Averaging is working fine. I've got enough bits from sensor. But after 40-60cm, main hum noise becomes more visible than hand movements.

Additional averaging of sensor output using 50Hz or 60Hz period (moving average) reduces this noise good enough. (See last posts in this thread).
Averaging by 50Hz actually introduces 10ms (100Hz) delay between hand movement and filtered sensor data.
This 50/60Hz noise signal is highly periodic. Probably, we can predict its waveform and subtract it from sensor data in advance, w/o introducing of high latency.

With FPGA, it's possible to sample sensor signal with higher frequency (e.g. 1.2GHz on my Zynq FPGA, or even more with subsampling).

As well, with FPGA it's easy to implement phase-locked-loop (PLL) LC sensor.
It's expected that PLL has smaller noise level.


Now I'm working on Zynq Z7020 based FPGA theremin

Schematic is ready, I've designed and ordered PCBs. So far, unsoldered.

I hope my digital theremin design would be most powerful theremin ever.
Phase locked loop analog front end is connected to FPGA via differential pairs (assuming it could reduce noise).

FPGA part in Zynq 7020 has A LOT of resources. Dual 600MHz ARM cores and 512MB sdram - for GUI and non-critical code.
Controls board with 4.3inch LCD with resistive touch, 8 encoders, 8 pots.
On board, there is an audio codec providing line in / out, and phones out. As well, there is S/PDIF optical out.

Would you like to join this project?

Posted: 8/25/2021 7:10:46 AM
andreyrogatkin

Joined: 1/27/2021

I want to measure capacitance measuring its discharge time.

Assume that antenna is charged to voltage V+. Then it starts discharging through a resistance R until a voltage threshold VT is reached. The discharge time is T. As we have some voltage noise (let's call it epsilon), we have an uncertainty in T measurement (delta_T). I've done some calculations and obtained that delta_T / T is proportional to epsilon and inversely proportional to V+.

I estimated epsilon using this calculator for 1GHz frequency and 200KOhm resistance.

If I use a microcontroller with capture timer with ~5 nanosecond time resolution, I evaluate I can have 18 meaningful bits on 100 samples/second rate charging antenna to only 3 Volts.

18 bits, using Buggins's calculations, would be enough for 50cm hand to antenna distance and 4 octaves. Isn't it the simplest method of measuring antenna capacitance? Has anyone tried it? Maybe my evaluation of 18 bits is not correct? If 18 bits is not enough, one can always increase V+ to tens of volts and get more bits. 

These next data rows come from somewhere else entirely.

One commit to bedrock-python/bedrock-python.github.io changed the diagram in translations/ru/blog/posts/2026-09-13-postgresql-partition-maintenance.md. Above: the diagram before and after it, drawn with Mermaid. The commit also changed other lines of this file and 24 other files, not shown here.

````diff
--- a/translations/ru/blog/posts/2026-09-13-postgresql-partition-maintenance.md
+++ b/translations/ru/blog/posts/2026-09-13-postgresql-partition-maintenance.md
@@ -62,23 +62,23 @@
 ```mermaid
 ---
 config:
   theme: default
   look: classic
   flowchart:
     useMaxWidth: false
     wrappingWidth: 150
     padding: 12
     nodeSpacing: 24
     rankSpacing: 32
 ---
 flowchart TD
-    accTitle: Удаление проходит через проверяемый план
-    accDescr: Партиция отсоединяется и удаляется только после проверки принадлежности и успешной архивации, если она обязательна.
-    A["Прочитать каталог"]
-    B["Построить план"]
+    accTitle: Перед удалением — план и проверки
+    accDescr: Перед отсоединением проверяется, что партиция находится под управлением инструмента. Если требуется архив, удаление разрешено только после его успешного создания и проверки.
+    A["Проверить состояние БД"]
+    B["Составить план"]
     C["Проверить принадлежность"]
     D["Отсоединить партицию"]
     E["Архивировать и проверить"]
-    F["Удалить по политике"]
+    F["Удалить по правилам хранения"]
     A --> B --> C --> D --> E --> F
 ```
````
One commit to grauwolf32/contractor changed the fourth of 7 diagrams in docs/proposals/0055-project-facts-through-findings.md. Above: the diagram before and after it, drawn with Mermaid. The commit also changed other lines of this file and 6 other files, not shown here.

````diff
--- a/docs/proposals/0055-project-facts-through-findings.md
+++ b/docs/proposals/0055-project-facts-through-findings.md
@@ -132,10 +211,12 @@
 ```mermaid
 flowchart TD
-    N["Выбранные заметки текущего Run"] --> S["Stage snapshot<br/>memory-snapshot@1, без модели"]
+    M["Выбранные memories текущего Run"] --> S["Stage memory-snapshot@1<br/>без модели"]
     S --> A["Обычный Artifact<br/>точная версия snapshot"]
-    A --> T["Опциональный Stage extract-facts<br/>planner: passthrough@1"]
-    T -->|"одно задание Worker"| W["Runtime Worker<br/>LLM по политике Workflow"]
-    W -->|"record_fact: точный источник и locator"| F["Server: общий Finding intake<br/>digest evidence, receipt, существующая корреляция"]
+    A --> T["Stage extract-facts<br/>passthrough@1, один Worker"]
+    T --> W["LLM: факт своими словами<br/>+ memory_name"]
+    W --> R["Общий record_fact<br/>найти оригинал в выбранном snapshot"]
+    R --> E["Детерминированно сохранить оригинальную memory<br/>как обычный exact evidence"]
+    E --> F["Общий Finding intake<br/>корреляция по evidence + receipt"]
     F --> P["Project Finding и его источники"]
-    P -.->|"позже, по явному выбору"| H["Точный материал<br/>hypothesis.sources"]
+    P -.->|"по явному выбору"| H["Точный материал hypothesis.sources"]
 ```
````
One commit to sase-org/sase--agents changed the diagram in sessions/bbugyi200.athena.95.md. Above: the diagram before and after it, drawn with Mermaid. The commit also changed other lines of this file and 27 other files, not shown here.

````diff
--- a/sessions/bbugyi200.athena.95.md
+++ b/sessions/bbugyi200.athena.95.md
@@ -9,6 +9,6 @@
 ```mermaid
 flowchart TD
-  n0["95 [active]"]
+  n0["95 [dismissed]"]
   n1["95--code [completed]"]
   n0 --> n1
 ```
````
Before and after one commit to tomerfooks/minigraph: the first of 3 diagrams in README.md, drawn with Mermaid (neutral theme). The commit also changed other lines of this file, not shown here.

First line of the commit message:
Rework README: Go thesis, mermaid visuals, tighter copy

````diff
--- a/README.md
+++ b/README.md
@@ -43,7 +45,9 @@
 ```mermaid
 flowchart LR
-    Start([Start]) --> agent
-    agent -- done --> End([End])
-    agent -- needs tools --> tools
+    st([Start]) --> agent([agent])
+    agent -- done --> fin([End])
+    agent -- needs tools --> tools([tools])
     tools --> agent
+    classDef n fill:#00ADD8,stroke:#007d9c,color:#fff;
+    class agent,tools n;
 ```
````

[EDIT] How do you insert pictures in your posts???
[EDIT] Problem with the picture fixed

Posted: 8/25/2021 1:39:12 PM
dewster

From: Northern NJ, USA

Joined: 2/17/2012

"How do you insert pictures in your posts???"  - andreyrogatkin

Click the "insert an image" picture icon at the top right of the "Post Reply" edit box, and copy the web address of the picture in the URL entry area.

You can make photo albums here at TW and link to those too.

Posted: 8/25/2021 1:52:40 PM
andreyrogatkin

Joined: 1/27/2021

"Click the "insert an image" picture icon at the top right of the "Post Reply" edit box, and copy the web address of the picture in the URL entry area:You can make photo albums here at TW and link to those too.

I have done exactly this thing but the picture is not present in my post. May it be because I am not validated as a non-spam user?

Posted: 8/25/2021 5:46:55 PM
dewster

From: Northern NJ, USA

Joined: 2/17/2012

I had to use the full real link to it to get it to show up: https://i.ibb.co/1rkjGnP/20210825-095137.jpg

Posted: 8/25/2021 5:58:22 PM
andreyrogatkin

Joined: 1/27/2021

I had to use the full real link to it to get it to show up: https://i.ibb.co/1rkjGnP/20210825-095137.jpg

Thanks! That is the trick.

You must be logged in to post a reply. Please log in or register for a new account.